Red Madness by Gail Jarrow. We only booktalked this to 5th grade classes, as it’s a little more middle school than younger elementary, but most of those asked about it. There’s so much gross stuff in here to share in a booktalk–talking about “filth parties” and doctors eating pills made of feces and human skin made everyone make the most amazing faces.
Tastes Like Music by Maria Birmingham. Books like this, about quirks of the human brain, are fun to share. There’s lots of interesting information in them, and the kids seemed genuinely fascinated by it all.
The Crossover by Kwame Alexander. Another book that was asked about a lot. I would usually read a poem from it to demonstrate the style. A great story–I love that you can emphasize that this is great if you love sports books, and also good if those aren’t your thing. Just such a great book.
Ken Jennings’ Junior Genius Guides: U.S. Presidents by Ken Jennings. A lot of kids were interested in this fun compendium of facts. Always great to share with kids that there’s a whole series, so if they like this one, there are others for them to read!
Ship of Dolls by Shirley Parenteau. I was surprised by how much this was asked about. Historical fiction is a bit of a tough sell in my library. But the title and cover were compelling and it was asked about quite a bit. I’ve also had a few kids come into the library and put it on hold since the summer began.
Roller Girl by Victoria Jamieson. This wasn’t asked about as much as I was expecting. Maybe everyone’s read it already? (Because it circs like crazy in our library.) I thought the cover would be irresistible. But when kids did ask about it and I said that fans of Raina Telgemeier’s Smile would probably like this, there was palpable excitement in the room. I expect this will continue to be popular in our library!
Ick! Yuck! Eew! Our Gross American History by Lois Huey. When my coworker booktalked this, she went to the chapter on dental hygiene and showed them some pictures of what teeth probably looked like before there was reliable dental care. Kids were HORRIFIED (can you tell my coworker and I like the gross-out stuff?). The kids seemed really interested by the premise of this.
W.A.R.P. The Reluctant Assassin by Eoin Colfer. Another one we only booktalked to 5th graders, but they seemed really interested in it.
Wait Till Helen Comes by Mary Downing Hahn. This is obviously an oldie, and the cover on our library’s copy is pretty dated, but I recently read it for the first time and I was surprised at how truly scary it was. And, with the exception of a mention of listening to a Walkman, it wasn’t all that dated. And despite the cover, this was asked about quite a bit and I think budding horror fans will be checking it out.

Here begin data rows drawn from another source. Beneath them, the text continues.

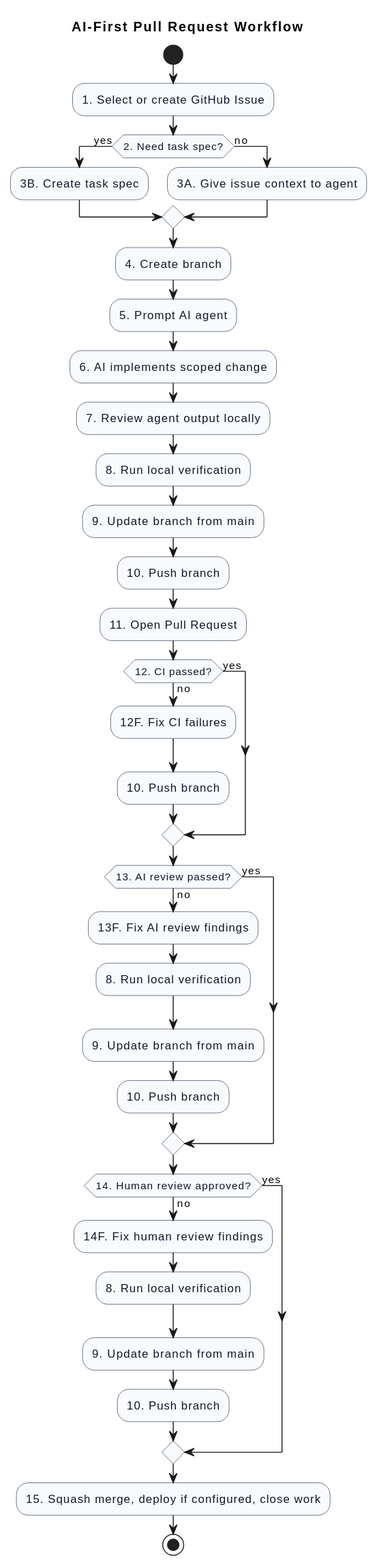
This is docs/diagrams/generated/ai-first-pr-workflow.svg from lupaus-eu/shadow, a PlantUML export, as it was before one commit. The source it was exported from:
```plantuml
@startuml
title AI-First Pull Request Workflow

skinparam shadowing false
skinparam activity {
  BackgroundColor #F8FAFC
  BorderColor #334155
  FontColor #0F172A
}
skinparam diamond {
  BackgroundColor #FEF3C7
  BorderColor #92400E
  FontColor #0F172A
}

start

:1. Select or create GitHub Issue;

if (2. Need task spec?) then (yes)
  :3B. Create task spec;
else (no)
  :3A. Give issue context to agent;
endif

:4. Create branch;
:5. Prompt AI agent;
:6. AI implements scoped change;
:7. Review agent output locally;
:8. Run local verification;
:9. Update branch from main;
:10. Push branch;
:11. Open Pull Request;

if (12. CI passed?) then (yes)
else (no)
  :12F. Fix CI failures;
  :10. Push branch;
endif

if (13. AI review passed?) then (yes)
else (no)
  :13F. Fix AI review findings;
  :8. Run local verification;
  :9. Update branch from main;
  :10. Push branch;
endif

if (14. Human review approved?) then (yes)
else (no)
  :14F. Fix human review findings;
  :8. Run local verification;
  :9. Update branch from main;
  :10. Push branch;
endif

:15. Squash merge, deploy if configured, close work;

stop
@enduml
```
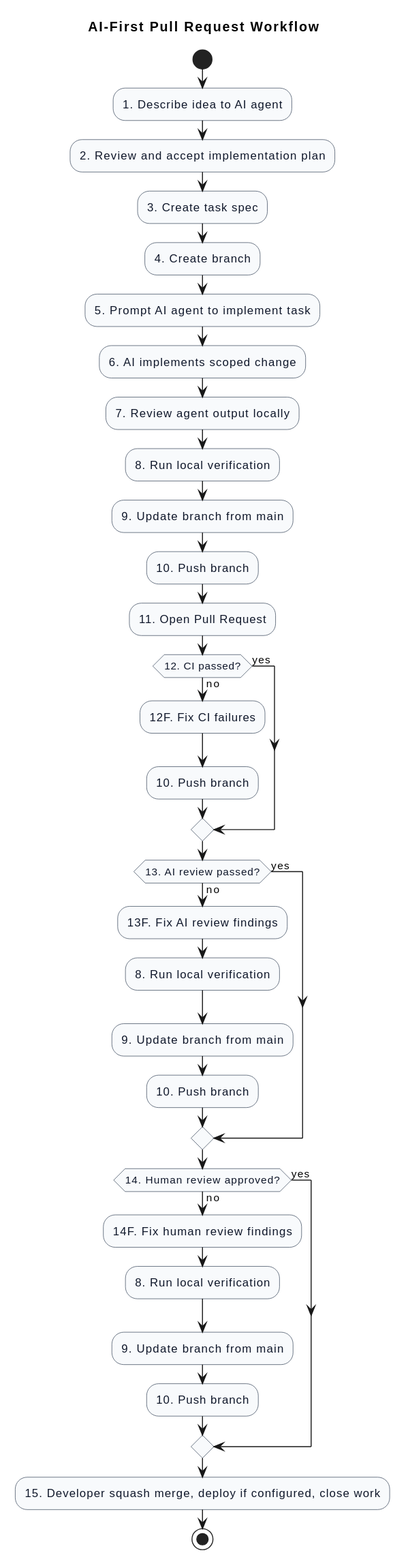
After the commit.

Change to the diagram source:
```diff
@@ -15,16 +15,11 @@
 
 start
 
-:1. Select or create GitHub Issue;
-
-if (2. Need task spec?) then (yes)
-  :3B. Create task spec;
-else (no)
-  :3A. Give issue context to agent;
-endif
-
+:1. Describe idea to AI agent;
+:2. Review and accept implementation plan;
+:3. Create task spec;
 :4. Create branch;
-:5. Prompt AI agent;
+:5. Prompt AI agent to implement task;
 :6. AI implements scoped change;
 :7. Review agent output locally;
 :8. Run local verification;
@@ -54,7 +49,7 @@
   :10. Push branch;
 endif
 
-:15. Squash merge, deploy if configured, close work;
+:15. Developer squash merge, deploy if configured, close work;
 
 stop
 @enduml
```
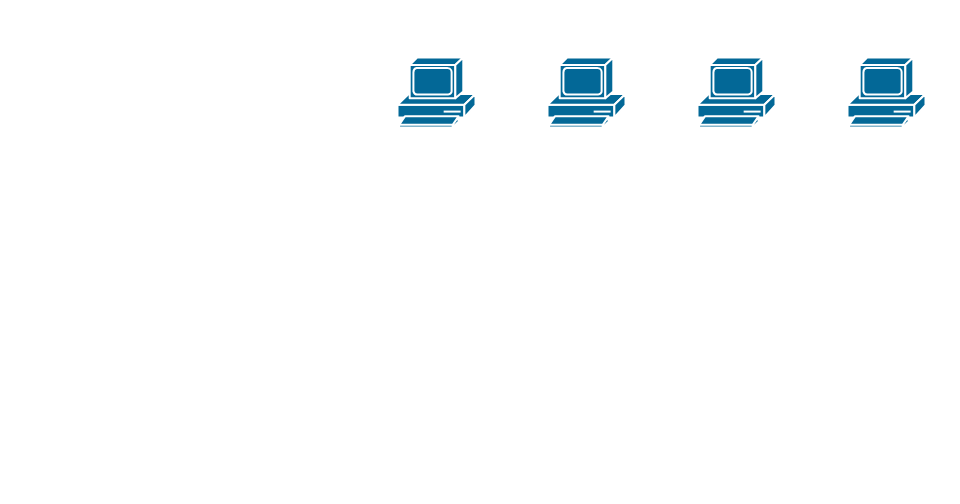
Above: Network Diagram.drawio in julieeesy/Network_Diagram (draw.io), before the change. Source tidied: cells renumbered, new cells numbered last; positions are measured from the earlier drawing's top-left corner, leaving out a move shared by most shapes. Both pictures are drawn from the tidied source at 100%, with x=0, y=0 at pixel (397, 57).
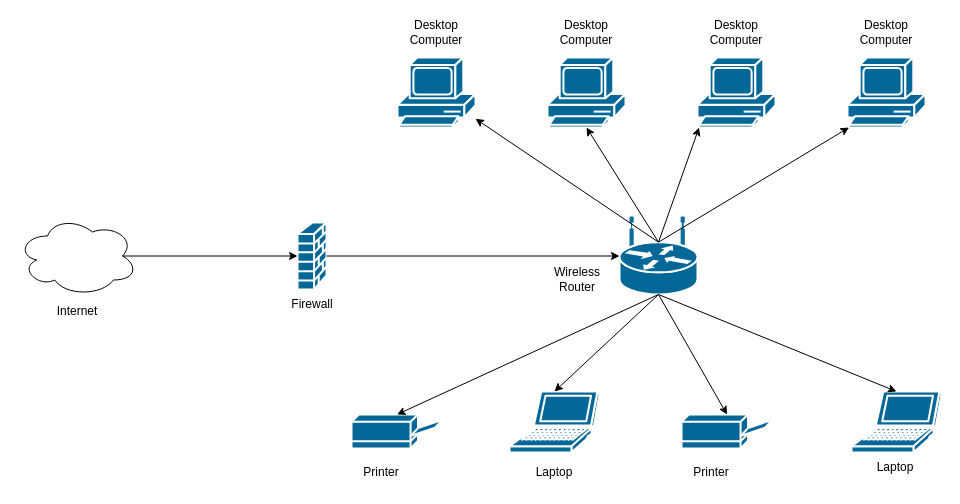
The same page after the edit.

Unchanged cells that the change refers to:
```xml
<mxCell id="2" style="shape=mxgraph.cisco.computers_and_peripherals.pc;sketch=0;html=1;dashed=0;fillColor=#036897;strokeColor=#ffffff;strokeWidth=2;verticalLabelPosition=bottom;verticalAlign=top;align=center;outlineConnect=0;" parent="1" vertex="1">
  <mxGeometry width="78" height="70" as="geometry" />
</mxCell>
<mxCell id="3" style="shape=mxgraph.cisco.computers_and_peripherals.pc;sketch=0;html=1;dashed=0;fillColor=#036897;strokeColor=#ffffff;strokeWidth=2;verticalLabelPosition=bottom;verticalAlign=top;align=center;outlineConnect=0;" parent="1" vertex="1">
  <mxGeometry x="300" width="78" height="70" as="geometry" />
</mxCell>
<mxCell id="4" style="shape=mxgraph.cisco.computers_and_peripherals.pc;sketch=0;html=1;dashed=0;fillColor=#036897;strokeColor=#ffffff;strokeWidth=2;verticalLabelPosition=bottom;verticalAlign=top;align=center;outlineConnect=0;" parent="1" vertex="1">
  <mxGeometry x="150" width="78" height="70" as="geometry" />
</mxCell>
<mxCell id="5" style="shape=mxgraph.cisco.computers_and_peripherals.pc;sketch=0;html=1;dashed=0;fillColor=#036897;strokeColor=#ffffff;strokeWidth=2;verticalLabelPosition=bottom;verticalAlign=top;align=center;outlineConnect=0;" parent="1" vertex="1">
  <mxGeometry x="450" width="78" height="70" as="geometry" />
</mxCell>
```

What changed in the source:
```diff
@@
+    <mxCell id="6" style="shape=mxgraph.cisco.computers_and_peripherals.printer;sketch=0;html=1;dashed=0;fillColor=#036897;strokeColor=#ffffff;strokeWidth=2;verticalLabelPosition=bottom;verticalAlign=top;align=center;outlineConnect=0;" parent="1" vertex="1">
+      <mxGeometry x="-46" y="357" width="91" height="34" as="geometry" />
+    </mxCell>
+    <mxCell id="7" style="shape=mxgraph.cisco.security.firewall;sketch=0;html=1;dashed=0;fillColor=#036897;strokeColor=#ffffff;strokeWidth=2;verticalLabelPosition=bottom;verticalAlign=top;align=center;outlineConnect=0;" parent="1" vertex="1">
+      <mxGeometry x="-100" y="165" width="29" height="67" as="geometry" />
+    </mxCell>
+    <mxCell id="8" style="shape=mxgraph.cisco.computers_and_peripherals.printer;sketch=0;html=1;dashed=0;fillColor=#036897;strokeColor=#ffffff;strokeWidth=2;verticalLabelPosition=bottom;verticalAlign=top;align=center;outlineConnect=0;" parent="1" vertex="1">
+      <mxGeometry x="284" y="357" width="91" height="34" as="geometry" />
+    </mxCell>
+    <mxCell id="9" style="shape=mxgraph.cisco.computers_and_peripherals.laptop;sketch=0;html=1;dashed=0;fillColor=#036897;strokeColor=#ffffff;strokeWidth=2;verticalLabelPosition=bottom;verticalAlign=top;align=center;outlineConnect=0;" parent="1" vertex="1">
+      <mxGeometry x="112" y="334" width="90" height="61" as="geometry" />
+    </mxCell>
+    <mxCell id="10" style="shape=mxgraph.cisco.computers_and_peripherals.laptop;sketch=0;html=1;dashed=0;fillColor=#036897;strokeColor=#ffffff;strokeWidth=2;verticalLabelPosition=bottom;verticalAlign=top;align=center;outlineConnect=0;" parent="1" vertex="1">
+      <mxGeometry x="454" y="334" width="90" height="61" as="geometry" />
+    </mxCell>
+    <mxCell id="11" style="shape=mxgraph.cisco.routers.wireless_router;sketch=0;html=1;dashed=0;fillColor=#036897;strokeColor=#ffffff;strokeWidth=2;verticalLabelPosition=bottom;verticalAlign=top;align=center;outlineConnect=0;" parent="1" vertex="1">
+      <mxGeometry x="222" y="160" width="78" height="77" as="geometry" />
+    </mxCell>
+    <mxCell id="12" style="ellipse;shape=cloud;whiteSpace=wrap;html=1;" parent="1" vertex="1">
+      <mxGeometry x="-380" y="158.5" width="120" height="80" as="geometry" />
+    </mxCell>
+    <mxCell id="13" style="endArrow=classic;html=1;rounded=0;exitX=0.875;exitY=0.5;exitDx=0;exitDy=0;exitPerimeter=0;entryX=0;entryY=0.5;entryDx=0;entryDy=0;entryPerimeter=0;" parent="1" edge="1" source="12" target="7">
+      <mxGeometry relative="1" as="geometry" />
+    </mxCell>
+    <mxCell id="14" style="endArrow=classic;html=1;rounded=0;exitX=1;exitY=0.5;exitDx=0;exitDy=0;exitPerimeter=0;entryX=0;entryY=0.5;entryDx=0;entryDy=0;entryPerimeter=0;" parent="1" edge="1" source="7" target="11">
+      <mxGeometry relative="1" as="geometry" />
+    </mxCell>
+    <mxCell id="15" style="endArrow=classic;html=1;rounded=0;exitX=0.5;exitY=0.32;exitDx=0;exitDy=0;exitPerimeter=0;" parent="1" edge="1" source="11" target="2">
+      <mxGeometry relative="1" as="geometry" />
+    </mxCell>
+    <mxCell id="16" style="endArrow=classic;html=1;rounded=0;exitX=0.5;exitY=0.32;exitDx=0;exitDy=0;exitPerimeter=0;entryX=0.5;entryY=1;entryDx=0;entryDy=0;entryPerimeter=0;" parent="1" edge="1" source="11" target="4">
+      <mxGeometry relative="1" as="geometry" />
+    </mxCell>
+    <mxCell id="17" style="endArrow=classic;html=1;rounded=0;exitX=0.5;exitY=0.32;exitDx=0;exitDy=0;exitPerimeter=0;entryX=0.02;entryY=1;entryDx=0;entryDy=0;entryPerimeter=0;" parent="1" edge="1" source="11" target="3">
+      <mxGeometry relative="1" as="geometry" />
+    </mxCell>
+    <mxCell id="18" style="endArrow=classic;html=1;rounded=0;exitX=0.5;exitY=0.32;exitDx=0;exitDy=0;exitPerimeter=0;entryX=0.02;entryY=1;entryDx=0;entryDy=0;entryPerimeter=0;" parent="1" edge="1" source="11" target="5">
+      <mxGeometry relative="1" as="geometry" />
+    </mxCell>
+    <mxCell id="19" style="endArrow=classic;html=1;rounded=0;exitX=0.5;exitY=1;exitDx=0;exitDy=0;exitPerimeter=0;entryX=0.5;entryY=0;entryDx=0;entryDy=0;entryPerimeter=0;" parent="1" edge="1" source="11" target="6">
+      <mxGeometry relative="1" as="geometry" />
+    </mxCell>
+    <mxCell id="20" style="endArrow=classic;html=1;rounded=0;exitX=0.5;exitY=1;exitDx=0;exitDy=0;exitPerimeter=0;entryX=0.5;entryY=0;entryDx=0;entryDy=0;entryPerimeter=0;" parent="1" edge="1" source="11" target="9">
+      <mxGeometry relative="1" as="geometry" />
+    </mxCell>
+    <mxCell id="21" style="endArrow=classic;html=1;rounded=0;exitX=0.5;exitY=1;exitDx=0;exitDy=0;exitPerimeter=0;entryX=0.5;entryY=0;entryDx=0;entryDy=0;entryPerimeter=0;" parent="1" edge="1" source="11" target="8">
+      <mxGeometry relative="1" as="geometry" />
+    </mxCell>
+    <mxCell id="22" style="endArrow=classic;html=1;rounded=0;exitX=0.5;exitY=1;exitDx=0;exitDy=0;exitPerimeter=0;entryX=0.5;entryY=0;entryDx=0;entryDy=0;entryPerimeter=0;" parent="1" edge="1" source="11" target="10">
+      <mxGeometry relative="1" as="geometry" />
+    </mxCell>
+    <mxCell id="23" value="Internet" style="text;html=1;strokeColor=none;fillColor=none;align=center;verticalAlign=middle;whiteSpace=wrap;rounded=0;" parent="1" vertex="1">
+      <mxGeometry x="-350" y="238.5" width="60" height="30" as="geometry" />
+    </mxCell>
+    <mxCell id="24" value="Firewall" style="text;html=1;strokeColor=none;fillColor=none;align=center;verticalAlign=middle;whiteSpace=wrap;rounded=0;" parent="1" vertex="1">
+      <mxGeometry x="-115.5" y="232" width="60" height="30" as="geometry" />
+    </mxCell>
+    <mxCell id="25" value="Desktop Computer" style="text;html=1;strokeColor=none;fillColor=none;align=center;verticalAlign=middle;whiteSpace=wrap;rounded=0;" parent="1" vertex="1">
+      <mxGeometry x="9" y="-40" width="60" height="30" as="geometry" />
+    </mxCell>
+    <mxCell id="26" value="Desktop Computer" style="text;html=1;strokeColor=none;fillColor=none;align=center;verticalAlign=middle;whiteSpace=wrap;rounded=0;" parent="1" vertex="1">
+      <mxGeometry x="159" y="-40" width="60" height="30" as="geometry" />
+    </mxCell>
+    <mxCell id="27" value="Desktop Computer" style="text;html=1;strokeColor=none;fillColor=none;align=center;verticalAlign=middle;whiteSpace=wrap;rounded=0;" parent="1" vertex="1">
+      <mxGeometry x="309" y="-40" width="60" height="30" as="geometry" />
+    </mxCell>
+    <mxCell id="28" value="Desktop Computer" style="text;html=1;strokeColor=none;fillColor=none;align=center;verticalAlign=middle;whiteSpace=wrap;rounded=0;" parent="1" vertex="1">
+      <mxGeometry x="459" y="-40" width="60" height="30" as="geometry" />
+    </mxCell>
+    <mxCell id="29" value="Printer" style="text;html=1;strokeColor=none;fillColor=none;align=center;verticalAlign=middle;whiteSpace=wrap;rounded=0;" parent="1" vertex="1">
+      <mxGeometry x="-46" y="400" width="60" height="30" as="geometry" />
+    </mxCell>
+    <mxCell id="30" value="Printer" style="text;html=1;strokeColor=none;fillColor=none;align=center;verticalAlign=middle;whiteSpace=wrap;rounded=0;" parent="1" vertex="1">
+      <mxGeometry x="284" y="400" width="60" height="30" as="geometry" />
+    </mxCell>
+    <mxCell id="31" value="Laptop" style="text;html=1;strokeColor=none;fillColor=none;align=center;verticalAlign=middle;whiteSpace=wrap;rounded=0;" parent="1" vertex="1">
+      <mxGeometry x="127" y="400" width="60" height="30" as="geometry" />
+    </mxCell>
+    <mxCell id="32" value="Laptop" style="text;html=1;strokeColor=none;fillColor=none;align=center;verticalAlign=middle;whiteSpace=wrap;rounded=0;" parent="1" vertex="1">
+      <mxGeometry x="468" y="395" width="60" height="30" as="geometry" />
+    </mxCell>
+    <mxCell id="33" value="Wireless Router" style="text;html=1;strokeColor=none;fillColor=none;align=center;verticalAlign=middle;whiteSpace=wrap;rounded=0;" parent="1" vertex="1">
+      <mxGeometry x="150" y="207" width="60" height="30" as="geometry" />
+    </mxCell>
```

Why’d They Wear That? by Sarah Albee. There was a decent amount of interest in this. Explaining how leather was made (using dog poop!) produced a lot of gross out moments. One kid came up to me after and asked, “Leather still isn’t made that way, right?” It’s fun to bring nonfiction to school visits–people don’t always think to look there for a good story, so it was great to share some example of interesting nonfiction kids might want to read over the summer.
Liar & Spy by Rebecca Stead. I love Stead (and can’t wait for Goodbye Stranger to come out), and was happy that this book was asked about a lot!
We actually brought a few more books that weren’t asked about at all, and we both realized that we maybe brought a few too many books this year. But overall, booktalking and summer reading promotion was a success! We’re a week into summer reading and have over 1000 kids signed up, which is great for us. I anticipate a busy, fun summer, full of helping kids find good books to read!